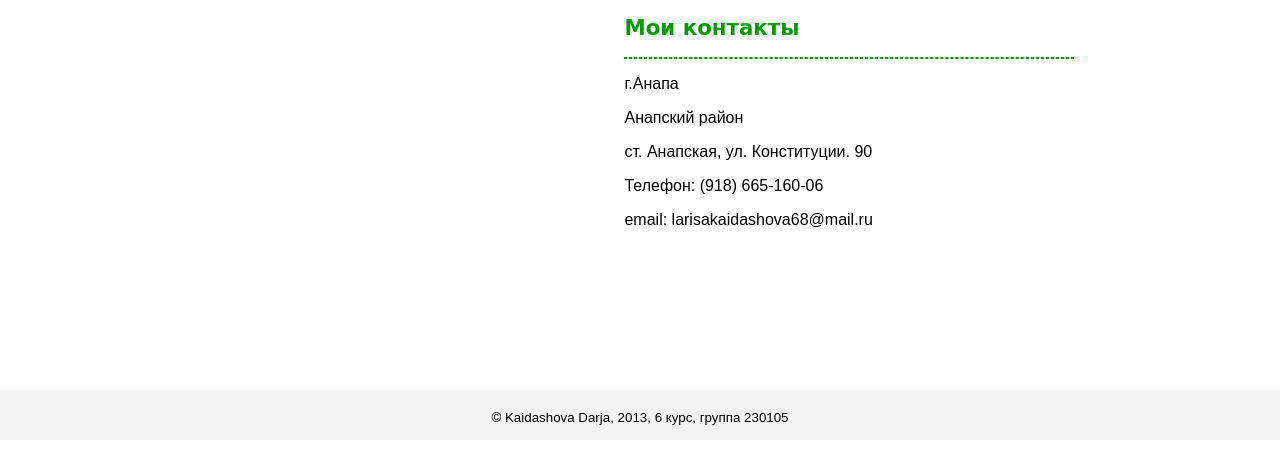
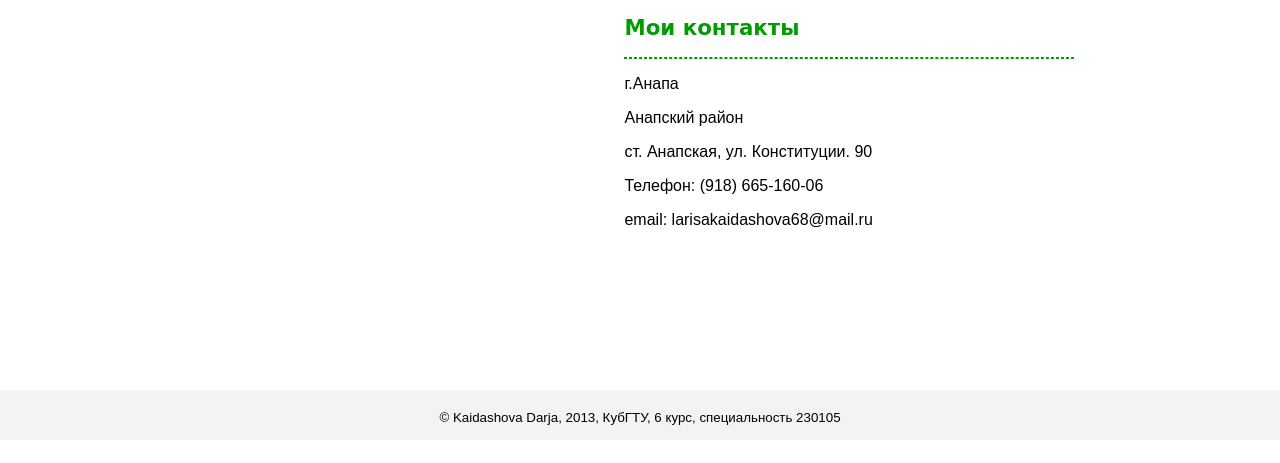
Before and after one commit to Darja1989/darja1989.github.com, a plain HTML site: page contacts.html in a window 1280 px wide. Shown: the part 337-800 px from the top of the page. Drawn offline with Linux system fonts and the light colour scheme.

Commit message:
Edit contact and services

```diff
--- a/contacts.html
+++ b/contacts.html
@@ -58,7 +58,7 @@
 		<div id="page1">
 			<div id="list">
 				<div id="footer">
-					<p>&copy Kaidashova Darja, 2013, 6 курс, группа 230105 </p>
+					<p>&copy Kaidashova Darja, 2013, КубГТУ, 6 курс, специальность 230105 </p>
 				</div>
 			</div>
 		</div>
```
Also changed, not shown: services.html (+1 -1 lines).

----------------------------------------

The problem: Copy out all the records exactly, excluding pictures.

Output for this task:
Before and after one commit to Darja1989/darja1989.github.com, a plain HTML site: page contacts.html in a window 1280 px wide. Shown: the part 337-800 px from the top of the page. Drawn offline with Linux system fonts and the light colour scheme.

Commit message:
Edit contact and services

```diff
--- a/contacts.html
+++ b/contacts.html
@@ -58,7 +58,7 @@
 		<div id="page1">
 			<div id="list">
 				<div id="footer">
-					<p>&copy Kaidashova Darja, 2013, 6 курс, группа 230105 </p>
+					<p>&copy Kaidashova Darja, 2013, КубГТУ, 6 курс, специальность 230105 </p>
 				</div>
 			</div>
 		</div>
```
Also changed, not shown: services.html (+1 -1 lines).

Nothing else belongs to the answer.